Washington supplied them with developed weaponry, including developed surface to air missiles (SAM) from the Stinger model; weapons that the US had not supplied its closest allies with. The weaponry played a huge role in crippling the role of Soviet aircraft. The issue ended by the defeat of the Soviet forces there, and the Soviet president at the time‪, Mikhail Sergeyevich Gorbachev, pulled back his forces from Afghanistan. Washington responded by halting its activity and decided to depart from the region leaving the Mujahideen to kill one another until the Taliban (the students of religious schools who studied in Pakistan) took control of the scene and hosted Al-Qaeda until 9/11. This was when Washington decided to invade Afghanistan.

Washington, it seems, had not learned their lesson and thus repeated the same experience in both Bosnia and Kosovo – leading to the appearance of the groups of returnees from Afghanistan, Pakistan, Bosnia, Chechnya and Kosovo. As part of its preparations for what was dubbed “the Arab Spring”, Washington collaborated with the leader of radical groups, namely the Muslim Brotherhood. It helped provide for the influx of militants into Egypt, Libya, Syria and Iraq in an attempt to completely alter the region’s map.

Turkey played a huge role in fostering and embracing the Islamic State for power, which included the Caliphal dream and Ottoman aspirations to acquire Syrian and Iraqi lands. For its part, Qatar sponsored the funding process of the project. The Islamic State controlled vast areas in Syria and Iraq, and was also pushed into Libya to collaborate with terrorist organisations based there. Next, Ansar Beit Al-Maqdis (Supporters of the Holy House) and Libyan militant organisations pledged allegiance to to the terrorist group.

There were ongoing preparations to open a new war front with Egypt. Then came the beheading of 21 Egyptian citizens in an attempt to offend the Egyptian state and its people. Egypt delivered a quick and firm response. Moreover, political moves on the international level aimed to put the Islamic State and those behind it in an embarrassing position. For his part, Obama could not find the courage to offer condolences to Egyptians. He also failed at finding a political or ethical cover up to the veto of Egypt’s draft to the Security Council, which called for legalising military action against the Islamic State in Libya.

Egypt is fated to carry on its historical role as a place where the dreams of sought-after control and aspired hegemony continue to be challenged. In my own opinion, Egypt took its first step towards the annihilation of Libya’s Islamic State.
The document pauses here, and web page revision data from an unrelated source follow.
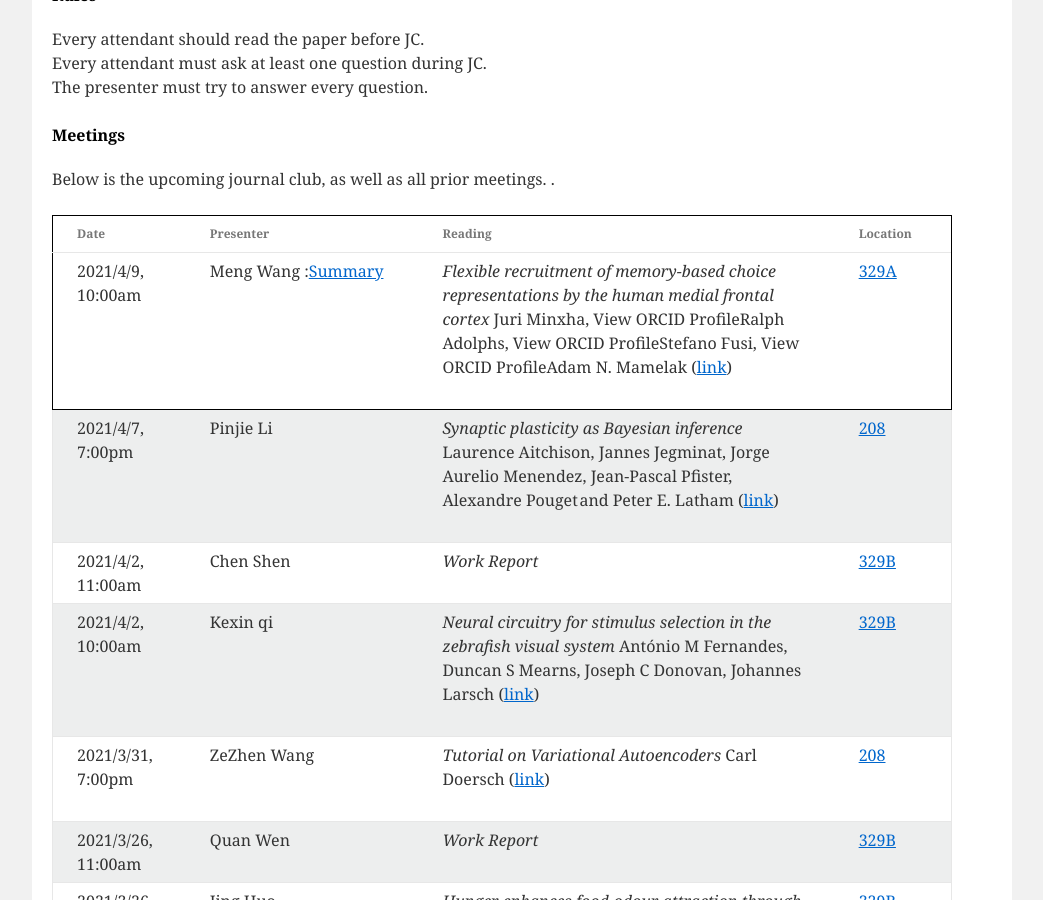
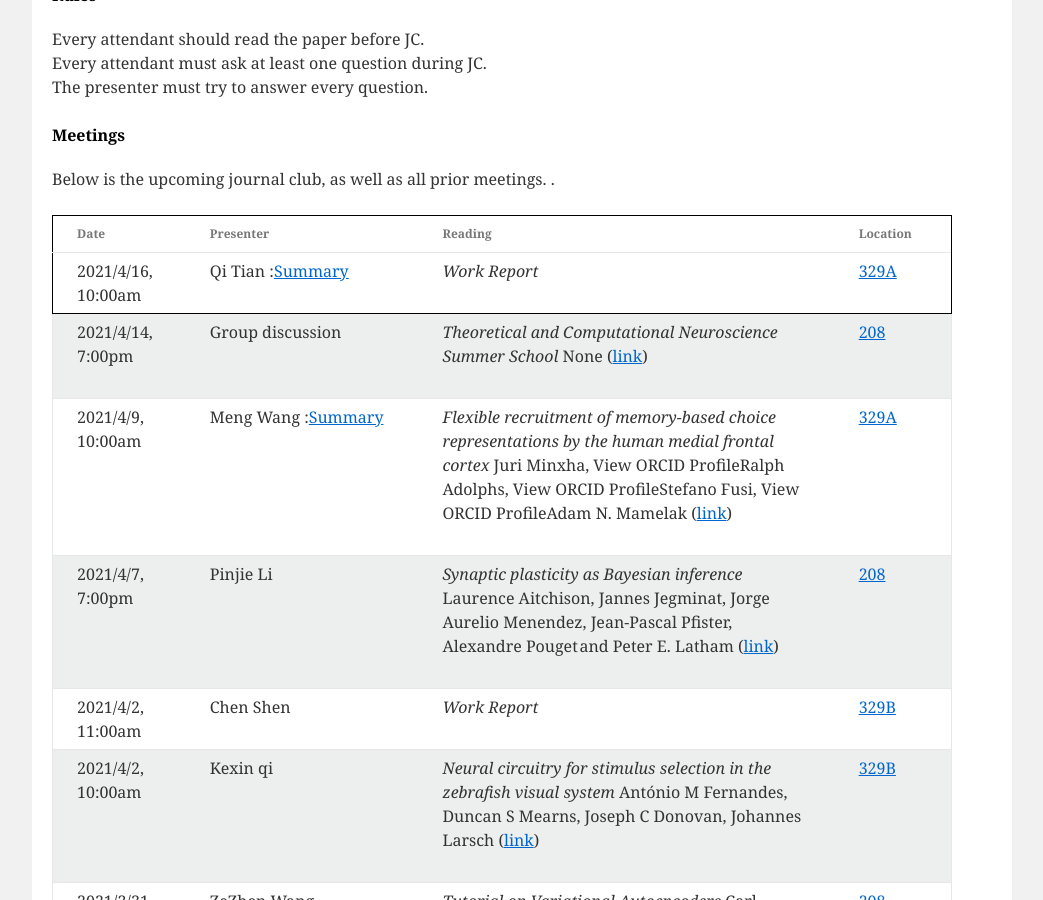
Before and after one commit to CNeuroUSTC/CNeuroUSTC.github.io, a Jekyll site: the page built from index.html, in a window 1280 px wide and 900 px high, scrolled down 879 px. Shown: the whole window, without its empty margins (118-1161 px from the left). Built offline with Jekyll 4.4.1, drawn with Linux system fonts in a browser that asks for light colours.

Commit message:
416 and 414

```diff
--- a/_data/meeting_info.yml
+++ b/_data/meeting_info.yml
@@ -1,4 +1,20 @@
-- presenter: Meng Wang :<a href="https://github.com/CNeuroUSTC/CNeuroUSTC.github.io/blob/master/Weekly_JC_md/409-MengWangJC%20summary.md" target="_blank">Summary</a>
+- presenter: Qi Tian :<a href="https://github.com/CNeuroUSTC/CNeuroUSTC.github.io/blob/master/Weekly_JC_md/416-QiTian.md" target="_blank">Summary</a>
+  date: 2021/4/16, 10:00am
+  paper: "Work Report"
+  url: "None"
+  pdf: "None"
+  authors: "None"
+  location: <a href="https://map.baidu.com/search/%E4%B8%AD%E5%9B%BD%E7%A7%91%E5%AD%A6%E6%8A%80%E6%9C%AF%E5%A4%A7%E5%AD%A6(%E8%A5%BF%E6%A0%A1%E5%8C%BA)-%E7%94%9F%E5%91%BD%E7%A7%91%E5%AD%A6%E5%A4%A7%E6%A5%BC/@13054067.545,3720295.44,19z?querytype=s&da_src=shareurl&wd=%E4%B8%AD%E5%9B%BD%E7%A7%91%E5%AD%A6%E6%8A%80%E6%9C%AF%E5%A4%A7%E5%AD%A6(%E8%A5%BF%E6%A0%A1%E5%8C%BA)-%E7%94%9F%E5%91%BD%E7%A7%91%E5%AD%A6%E5%A4%A7%E6%A5%BC&c=127&src=0&wd2=%E5%90%88%E8%82%A5%E5%B8%82%E8%9C%80%E5%B1%B1%E5%8C%BA&pn=0&sug=1&l=13&b=(13043472.77821802,3712418.4285550946;13063946.357629184,3730135.2423363887)&from=webmap&biz_forward=%7B%22scaler%22:2,%22styles%22:%22pl%22%7D&sug_forward=f2f7c92a9921ecdbb54f5426&device_ratio=2">329A</a>
+
+- presenter: Group discussion
+  date: 2021/4/14, 7:00pm
+  paper: "Theoretical and Computational Neuroscience Summer School"
+  url: "https://www.bilibili.com/video/BV1Mi4y1j7aq?p=16"
+  pdf: "None"
+  authors: "None"
+  location: <a href="https://map.baidu.com/search/%E4%B8%AD%E5%9B%BD%E7%A7%91%E5%AD%A6%E6%8A%80%E6%9C%AF%E5%A4%A7%E5%AD%A6(%E8%A5%BF%E6%A0%A1%E5%8C%BA)-%E7%94%9F%E5%91%BD%E7%A7%91%E5%AD%A6%E5%A4%A7%E6%A5%BC/@13054067.545,3720295.44,19z?querytype=s&da_src=shareurl&wd=%E4%B8%AD%E5%9B%BD%E7%A7%91%E5%AD%A6%E6%8A%80%E6%9C%AF%E5%A4%A7%E5%AD%A6(%E8%A5%BF%E6%A0%A1%E5%8C%BA)-%E7%94%9F%E5%91%BD%E7%A7%91%E5%AD%A6%E5%A4%A7%E6%A5%BC&c=127&src=0&wd2=%E5%90%88%E8%82%A5%E5%B8%82%E8%9C%80%E5%B1%B1%E5%8C%BA&pn=0&sug=1&l=13&b=(13043472.77821802,3712418.4285550946;13063946.357629184,3730135.2423363887)&from=webmap&biz_forward=%7B%22scaler%22:2,%22styles%22:%22pl%22%7D&sug_forward=f2f7c92a9921ecdbb54f5426&device_ratio=2">208</a>
+
+- presenter: Meng Wang :<a href="https://github.com/CNeuroUSTC/CNeuroUSTC.github.io/blob/master/Weekly_JC_md/409-MengWang.md" target="_blank">Summary</a>
   date: 2021/4/9, 10:00am
   paper: "Flexible recruitment of memory-based choice representations by the human medial frontal cortex"
   url: "https://science.sciencemag.org/content/368/6498/eaba3313"
--- a/theory_JC_notes.html
+++ b/theory_JC_notes.html
@@ -1,9 +1,3 @@
----
-layout: default
-title: Theory JC Notes
-"
----
-
 <div id="content" role="main">
 
     <p class="section-title">
```
Also changed, not shown: Weekly_JC_md/409-MengWang.md (renamed from Weekly_JC_md/409-MengWangJC summary.md), Weekly_JC_md/416-QiTian.md (added).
This will pave the way for the eventual eradication of the organisation in Iraq and Syria and hence frustrate the plan of employing “the Arab Spring” to fragment the area.